__DESCRIPTION OF THE TASK__
Please count the lines in the data below that mention the word "text", then give only the total.

User interface change data
┏━━

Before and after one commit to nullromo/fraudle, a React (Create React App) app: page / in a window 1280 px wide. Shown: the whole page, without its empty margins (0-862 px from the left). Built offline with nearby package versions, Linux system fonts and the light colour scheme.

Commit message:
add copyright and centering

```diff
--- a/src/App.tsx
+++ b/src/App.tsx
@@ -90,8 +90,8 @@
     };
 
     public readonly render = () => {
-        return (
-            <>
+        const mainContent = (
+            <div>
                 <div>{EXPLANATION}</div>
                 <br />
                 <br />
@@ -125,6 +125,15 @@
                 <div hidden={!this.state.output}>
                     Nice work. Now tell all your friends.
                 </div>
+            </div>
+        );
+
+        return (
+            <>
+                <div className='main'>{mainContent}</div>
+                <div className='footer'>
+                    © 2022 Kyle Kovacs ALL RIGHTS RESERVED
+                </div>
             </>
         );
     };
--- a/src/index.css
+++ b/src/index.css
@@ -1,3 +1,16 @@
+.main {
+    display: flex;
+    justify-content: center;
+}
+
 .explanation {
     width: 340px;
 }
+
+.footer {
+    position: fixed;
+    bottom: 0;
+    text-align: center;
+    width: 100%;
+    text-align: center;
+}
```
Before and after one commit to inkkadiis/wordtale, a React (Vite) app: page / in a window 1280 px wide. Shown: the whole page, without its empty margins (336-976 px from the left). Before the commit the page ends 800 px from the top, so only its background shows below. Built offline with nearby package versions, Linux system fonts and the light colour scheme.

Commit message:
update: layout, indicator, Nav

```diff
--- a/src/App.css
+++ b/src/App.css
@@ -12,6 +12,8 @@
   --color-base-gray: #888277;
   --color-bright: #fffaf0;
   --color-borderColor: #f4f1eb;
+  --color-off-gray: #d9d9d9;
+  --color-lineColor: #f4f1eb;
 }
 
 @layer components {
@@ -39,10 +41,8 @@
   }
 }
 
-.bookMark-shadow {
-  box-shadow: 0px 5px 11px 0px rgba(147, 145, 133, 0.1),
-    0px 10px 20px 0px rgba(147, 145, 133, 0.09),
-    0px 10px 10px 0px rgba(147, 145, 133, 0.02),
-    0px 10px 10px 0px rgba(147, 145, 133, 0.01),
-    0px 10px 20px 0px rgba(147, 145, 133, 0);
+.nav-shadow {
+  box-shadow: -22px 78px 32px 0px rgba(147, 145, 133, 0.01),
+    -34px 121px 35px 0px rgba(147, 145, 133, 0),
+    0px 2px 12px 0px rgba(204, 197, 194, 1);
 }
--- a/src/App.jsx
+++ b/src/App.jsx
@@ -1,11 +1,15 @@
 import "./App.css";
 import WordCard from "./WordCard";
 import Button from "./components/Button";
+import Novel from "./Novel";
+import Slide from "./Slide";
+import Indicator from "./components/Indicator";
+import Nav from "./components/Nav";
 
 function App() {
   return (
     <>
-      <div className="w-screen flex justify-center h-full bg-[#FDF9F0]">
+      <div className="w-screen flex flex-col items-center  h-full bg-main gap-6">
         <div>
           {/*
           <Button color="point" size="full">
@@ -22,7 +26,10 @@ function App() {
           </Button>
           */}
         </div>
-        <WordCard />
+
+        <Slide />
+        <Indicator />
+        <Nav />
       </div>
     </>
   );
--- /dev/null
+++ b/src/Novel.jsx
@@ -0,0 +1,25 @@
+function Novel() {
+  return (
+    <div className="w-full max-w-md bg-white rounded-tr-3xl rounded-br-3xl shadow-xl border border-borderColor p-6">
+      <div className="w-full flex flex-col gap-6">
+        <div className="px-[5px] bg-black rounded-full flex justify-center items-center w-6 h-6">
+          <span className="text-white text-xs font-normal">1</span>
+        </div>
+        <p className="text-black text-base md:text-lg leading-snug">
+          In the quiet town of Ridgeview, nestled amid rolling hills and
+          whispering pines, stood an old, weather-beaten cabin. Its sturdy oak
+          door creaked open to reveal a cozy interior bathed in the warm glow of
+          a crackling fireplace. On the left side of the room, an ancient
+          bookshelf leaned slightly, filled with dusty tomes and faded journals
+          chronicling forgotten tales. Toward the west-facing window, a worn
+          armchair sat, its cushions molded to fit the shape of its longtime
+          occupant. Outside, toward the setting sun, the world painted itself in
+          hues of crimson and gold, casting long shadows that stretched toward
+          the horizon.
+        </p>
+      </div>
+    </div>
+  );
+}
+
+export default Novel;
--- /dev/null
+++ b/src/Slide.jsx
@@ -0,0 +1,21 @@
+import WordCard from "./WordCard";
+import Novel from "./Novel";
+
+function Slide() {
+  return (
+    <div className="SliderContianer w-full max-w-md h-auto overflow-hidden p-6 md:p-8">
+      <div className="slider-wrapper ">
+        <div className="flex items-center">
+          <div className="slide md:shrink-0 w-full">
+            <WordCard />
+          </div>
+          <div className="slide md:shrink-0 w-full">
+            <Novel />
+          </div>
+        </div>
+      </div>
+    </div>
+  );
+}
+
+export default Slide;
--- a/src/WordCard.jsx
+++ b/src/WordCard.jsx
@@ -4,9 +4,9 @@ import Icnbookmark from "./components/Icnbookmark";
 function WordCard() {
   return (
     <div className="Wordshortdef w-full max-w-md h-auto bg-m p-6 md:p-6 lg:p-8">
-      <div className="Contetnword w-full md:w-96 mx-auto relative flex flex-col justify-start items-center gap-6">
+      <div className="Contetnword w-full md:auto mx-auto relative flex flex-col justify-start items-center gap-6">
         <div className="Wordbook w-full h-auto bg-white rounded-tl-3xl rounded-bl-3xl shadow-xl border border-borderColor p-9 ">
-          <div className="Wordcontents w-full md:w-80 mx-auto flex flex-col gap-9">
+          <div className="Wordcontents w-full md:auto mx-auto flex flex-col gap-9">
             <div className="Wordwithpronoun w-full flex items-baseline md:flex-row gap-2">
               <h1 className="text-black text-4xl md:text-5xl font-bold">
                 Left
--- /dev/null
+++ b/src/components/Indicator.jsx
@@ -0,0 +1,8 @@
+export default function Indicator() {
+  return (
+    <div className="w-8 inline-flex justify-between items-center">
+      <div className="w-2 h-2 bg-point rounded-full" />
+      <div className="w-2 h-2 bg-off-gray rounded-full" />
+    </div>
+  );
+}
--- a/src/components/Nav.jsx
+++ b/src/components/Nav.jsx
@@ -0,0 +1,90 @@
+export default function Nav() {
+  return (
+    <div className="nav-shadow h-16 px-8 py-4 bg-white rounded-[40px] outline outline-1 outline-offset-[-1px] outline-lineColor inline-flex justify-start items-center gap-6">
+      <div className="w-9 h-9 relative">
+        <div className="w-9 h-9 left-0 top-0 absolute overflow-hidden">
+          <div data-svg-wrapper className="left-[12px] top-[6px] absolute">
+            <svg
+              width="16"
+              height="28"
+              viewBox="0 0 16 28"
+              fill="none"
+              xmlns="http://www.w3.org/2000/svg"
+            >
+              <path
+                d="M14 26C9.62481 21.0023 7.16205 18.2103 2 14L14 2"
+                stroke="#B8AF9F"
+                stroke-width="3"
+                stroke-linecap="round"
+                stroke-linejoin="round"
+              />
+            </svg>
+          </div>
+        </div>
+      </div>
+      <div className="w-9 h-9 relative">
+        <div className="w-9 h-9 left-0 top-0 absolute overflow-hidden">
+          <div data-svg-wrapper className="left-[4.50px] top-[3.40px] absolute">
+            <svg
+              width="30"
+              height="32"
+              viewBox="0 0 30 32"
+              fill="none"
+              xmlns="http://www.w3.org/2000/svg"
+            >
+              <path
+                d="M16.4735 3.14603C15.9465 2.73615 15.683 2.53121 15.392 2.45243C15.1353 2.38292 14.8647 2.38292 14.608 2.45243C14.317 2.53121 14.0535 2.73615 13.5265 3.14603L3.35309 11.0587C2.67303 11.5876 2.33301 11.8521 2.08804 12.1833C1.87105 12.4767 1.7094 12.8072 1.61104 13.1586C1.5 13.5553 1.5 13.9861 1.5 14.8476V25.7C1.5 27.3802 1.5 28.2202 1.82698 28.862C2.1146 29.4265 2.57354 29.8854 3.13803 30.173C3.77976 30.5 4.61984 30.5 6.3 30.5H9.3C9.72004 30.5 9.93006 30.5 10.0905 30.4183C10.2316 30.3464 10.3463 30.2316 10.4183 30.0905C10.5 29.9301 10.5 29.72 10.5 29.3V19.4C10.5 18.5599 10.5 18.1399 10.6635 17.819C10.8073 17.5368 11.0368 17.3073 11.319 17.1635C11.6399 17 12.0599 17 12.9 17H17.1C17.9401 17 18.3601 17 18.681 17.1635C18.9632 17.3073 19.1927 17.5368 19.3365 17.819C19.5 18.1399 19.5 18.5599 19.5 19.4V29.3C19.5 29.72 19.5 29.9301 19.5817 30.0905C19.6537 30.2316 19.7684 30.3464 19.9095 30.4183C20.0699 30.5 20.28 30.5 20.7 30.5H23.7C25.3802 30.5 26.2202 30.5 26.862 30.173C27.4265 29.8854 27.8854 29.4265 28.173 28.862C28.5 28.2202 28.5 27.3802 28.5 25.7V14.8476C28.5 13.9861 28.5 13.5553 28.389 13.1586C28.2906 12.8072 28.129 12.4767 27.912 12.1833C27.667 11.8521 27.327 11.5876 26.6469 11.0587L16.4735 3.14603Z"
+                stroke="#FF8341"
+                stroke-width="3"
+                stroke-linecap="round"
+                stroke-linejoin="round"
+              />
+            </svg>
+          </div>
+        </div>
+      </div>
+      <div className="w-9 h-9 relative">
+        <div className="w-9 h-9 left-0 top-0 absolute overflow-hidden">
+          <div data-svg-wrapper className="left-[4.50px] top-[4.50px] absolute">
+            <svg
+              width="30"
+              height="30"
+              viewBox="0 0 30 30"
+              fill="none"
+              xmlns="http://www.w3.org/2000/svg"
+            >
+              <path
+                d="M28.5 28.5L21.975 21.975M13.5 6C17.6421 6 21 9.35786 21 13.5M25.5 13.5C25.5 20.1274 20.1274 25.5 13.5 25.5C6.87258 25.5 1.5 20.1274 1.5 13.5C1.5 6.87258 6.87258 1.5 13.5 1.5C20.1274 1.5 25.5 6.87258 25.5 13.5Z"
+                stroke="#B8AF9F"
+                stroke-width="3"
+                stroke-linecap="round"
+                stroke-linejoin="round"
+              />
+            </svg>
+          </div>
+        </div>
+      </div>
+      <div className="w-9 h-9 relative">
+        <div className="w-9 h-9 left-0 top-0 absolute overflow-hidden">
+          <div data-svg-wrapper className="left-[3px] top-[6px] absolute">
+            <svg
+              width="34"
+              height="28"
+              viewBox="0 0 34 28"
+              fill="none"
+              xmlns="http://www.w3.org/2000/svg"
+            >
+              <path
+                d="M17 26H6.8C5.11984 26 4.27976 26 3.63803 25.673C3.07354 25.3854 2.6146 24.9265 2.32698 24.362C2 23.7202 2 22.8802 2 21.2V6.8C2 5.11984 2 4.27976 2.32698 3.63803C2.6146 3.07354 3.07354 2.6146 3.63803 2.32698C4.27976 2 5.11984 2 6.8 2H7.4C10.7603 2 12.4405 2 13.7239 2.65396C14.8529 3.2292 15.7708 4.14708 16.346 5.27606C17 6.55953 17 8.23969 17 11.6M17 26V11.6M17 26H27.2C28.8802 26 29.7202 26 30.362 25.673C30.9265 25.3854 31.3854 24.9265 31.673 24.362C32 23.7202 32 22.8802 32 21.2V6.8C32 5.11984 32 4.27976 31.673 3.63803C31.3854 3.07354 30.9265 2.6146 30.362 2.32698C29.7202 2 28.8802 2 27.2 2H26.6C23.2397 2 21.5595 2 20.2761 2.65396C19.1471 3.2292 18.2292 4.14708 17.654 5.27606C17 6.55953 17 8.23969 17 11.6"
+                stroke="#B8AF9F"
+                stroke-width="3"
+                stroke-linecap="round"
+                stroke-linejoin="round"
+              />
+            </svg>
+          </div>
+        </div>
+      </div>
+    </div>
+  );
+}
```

┗━━

__RESULT__
5